Ovens River: The rivers all flow north, from heavily forested mountain
country through excessive river flats to the Murray River. Murray cod
populations close to the Murray River. Small river blackfish are common
in many rivers, Macquarie Perch are still occasionally caught, and catches
of golden perch are also being reported. Brown trout widely distributed
through system with rainbow trout most abundant in upper reaches. Upstream
from Myrtleford - Brown Trout to 1.3kg, some rainbow trout, small redfin
and river blackfish.
Ovens River: Upstream from Myrtleford - Brown Trout to 1.3kg, some rainbow
trout, small redfin and river blackfish.
Source: A Guide to the Inland Angling Waters of Victoria by BR Tunbridge,
PL Rogan, CA Barnham. Department Conservation and Environment. Arthur
Rylah Institute for Environmental Research, 123 Brown St, Heidelberg,
3084. (4th ed - 1991)
93-143: March 01: Whole
mountainside covered in pine. Massive erosion potential when harvested.
93-143 March 01: Inside
plantation. There are some milder slopes.
93-144: Recent pine clearance.
Northern slopes. March 01.

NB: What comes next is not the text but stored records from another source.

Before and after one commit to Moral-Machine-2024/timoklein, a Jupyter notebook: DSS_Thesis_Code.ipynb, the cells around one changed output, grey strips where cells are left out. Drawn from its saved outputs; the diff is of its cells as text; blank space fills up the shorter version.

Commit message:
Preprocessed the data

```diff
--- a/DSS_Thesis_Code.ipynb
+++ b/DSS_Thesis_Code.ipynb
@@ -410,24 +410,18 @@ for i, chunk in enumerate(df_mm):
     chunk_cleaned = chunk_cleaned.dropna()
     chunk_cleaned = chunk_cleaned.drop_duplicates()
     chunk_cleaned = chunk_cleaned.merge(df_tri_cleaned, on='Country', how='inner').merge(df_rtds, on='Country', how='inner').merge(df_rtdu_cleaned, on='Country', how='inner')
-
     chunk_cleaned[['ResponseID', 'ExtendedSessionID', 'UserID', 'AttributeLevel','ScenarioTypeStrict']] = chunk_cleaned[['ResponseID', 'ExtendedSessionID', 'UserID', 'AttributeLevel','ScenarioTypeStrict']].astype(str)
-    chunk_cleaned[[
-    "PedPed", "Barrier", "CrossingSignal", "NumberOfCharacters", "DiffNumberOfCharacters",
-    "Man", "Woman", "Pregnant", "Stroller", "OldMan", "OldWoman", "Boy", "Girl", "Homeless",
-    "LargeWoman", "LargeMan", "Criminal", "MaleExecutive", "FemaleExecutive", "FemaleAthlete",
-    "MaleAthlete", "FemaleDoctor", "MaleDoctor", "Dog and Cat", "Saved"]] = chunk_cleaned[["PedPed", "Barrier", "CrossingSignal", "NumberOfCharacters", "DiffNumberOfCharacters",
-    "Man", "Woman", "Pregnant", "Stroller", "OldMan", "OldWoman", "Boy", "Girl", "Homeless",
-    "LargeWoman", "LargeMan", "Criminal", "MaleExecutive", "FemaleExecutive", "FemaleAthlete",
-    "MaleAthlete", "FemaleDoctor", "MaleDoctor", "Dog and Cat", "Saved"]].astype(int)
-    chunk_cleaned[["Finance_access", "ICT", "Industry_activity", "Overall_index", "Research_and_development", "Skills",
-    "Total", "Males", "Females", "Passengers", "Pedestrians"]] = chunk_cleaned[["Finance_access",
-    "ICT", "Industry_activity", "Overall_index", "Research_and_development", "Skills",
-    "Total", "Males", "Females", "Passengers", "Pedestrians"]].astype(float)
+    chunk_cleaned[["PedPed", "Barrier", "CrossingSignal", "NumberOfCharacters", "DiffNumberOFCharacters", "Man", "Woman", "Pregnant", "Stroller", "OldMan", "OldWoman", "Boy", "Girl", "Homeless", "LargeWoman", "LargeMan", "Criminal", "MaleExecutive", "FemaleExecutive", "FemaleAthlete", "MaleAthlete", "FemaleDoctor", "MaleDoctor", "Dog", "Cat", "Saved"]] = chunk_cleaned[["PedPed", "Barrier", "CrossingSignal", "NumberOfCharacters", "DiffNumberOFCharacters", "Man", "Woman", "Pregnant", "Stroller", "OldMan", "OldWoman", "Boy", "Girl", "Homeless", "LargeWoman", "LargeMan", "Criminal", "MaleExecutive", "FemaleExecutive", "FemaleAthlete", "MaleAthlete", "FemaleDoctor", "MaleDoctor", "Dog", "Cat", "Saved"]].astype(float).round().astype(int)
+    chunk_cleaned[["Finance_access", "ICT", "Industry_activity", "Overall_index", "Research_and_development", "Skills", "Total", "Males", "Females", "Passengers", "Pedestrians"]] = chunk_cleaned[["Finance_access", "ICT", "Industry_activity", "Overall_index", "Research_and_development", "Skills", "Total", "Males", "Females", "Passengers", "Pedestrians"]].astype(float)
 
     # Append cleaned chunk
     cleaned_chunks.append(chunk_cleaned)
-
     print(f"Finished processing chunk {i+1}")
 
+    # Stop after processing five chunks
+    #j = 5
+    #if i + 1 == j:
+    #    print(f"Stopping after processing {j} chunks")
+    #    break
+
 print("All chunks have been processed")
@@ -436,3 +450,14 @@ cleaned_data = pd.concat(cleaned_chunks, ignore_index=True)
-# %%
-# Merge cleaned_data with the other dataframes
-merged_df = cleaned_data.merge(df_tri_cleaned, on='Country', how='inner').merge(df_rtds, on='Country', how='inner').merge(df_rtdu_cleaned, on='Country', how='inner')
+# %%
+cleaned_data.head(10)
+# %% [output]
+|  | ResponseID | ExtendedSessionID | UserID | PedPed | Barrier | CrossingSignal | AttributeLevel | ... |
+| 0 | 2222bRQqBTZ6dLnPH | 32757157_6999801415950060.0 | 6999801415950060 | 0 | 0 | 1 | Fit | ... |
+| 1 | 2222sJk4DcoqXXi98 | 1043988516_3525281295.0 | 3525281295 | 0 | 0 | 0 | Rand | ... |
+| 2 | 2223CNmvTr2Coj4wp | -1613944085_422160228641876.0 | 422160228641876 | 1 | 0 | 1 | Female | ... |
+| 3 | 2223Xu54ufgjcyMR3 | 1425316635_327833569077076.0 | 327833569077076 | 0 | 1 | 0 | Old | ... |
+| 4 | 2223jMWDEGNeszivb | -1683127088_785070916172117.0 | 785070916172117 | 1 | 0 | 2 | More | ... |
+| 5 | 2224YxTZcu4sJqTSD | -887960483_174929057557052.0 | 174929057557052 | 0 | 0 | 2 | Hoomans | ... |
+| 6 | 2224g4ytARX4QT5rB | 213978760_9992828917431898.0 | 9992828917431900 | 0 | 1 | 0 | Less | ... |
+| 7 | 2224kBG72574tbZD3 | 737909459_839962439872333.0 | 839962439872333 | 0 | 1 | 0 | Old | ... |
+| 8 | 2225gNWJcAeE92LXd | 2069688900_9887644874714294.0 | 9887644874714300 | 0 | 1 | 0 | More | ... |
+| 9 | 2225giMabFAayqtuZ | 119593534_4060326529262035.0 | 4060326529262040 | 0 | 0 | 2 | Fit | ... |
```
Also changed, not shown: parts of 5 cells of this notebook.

93-144 March 01: Photo taken
from north east of plantation. Whole hillside is pine.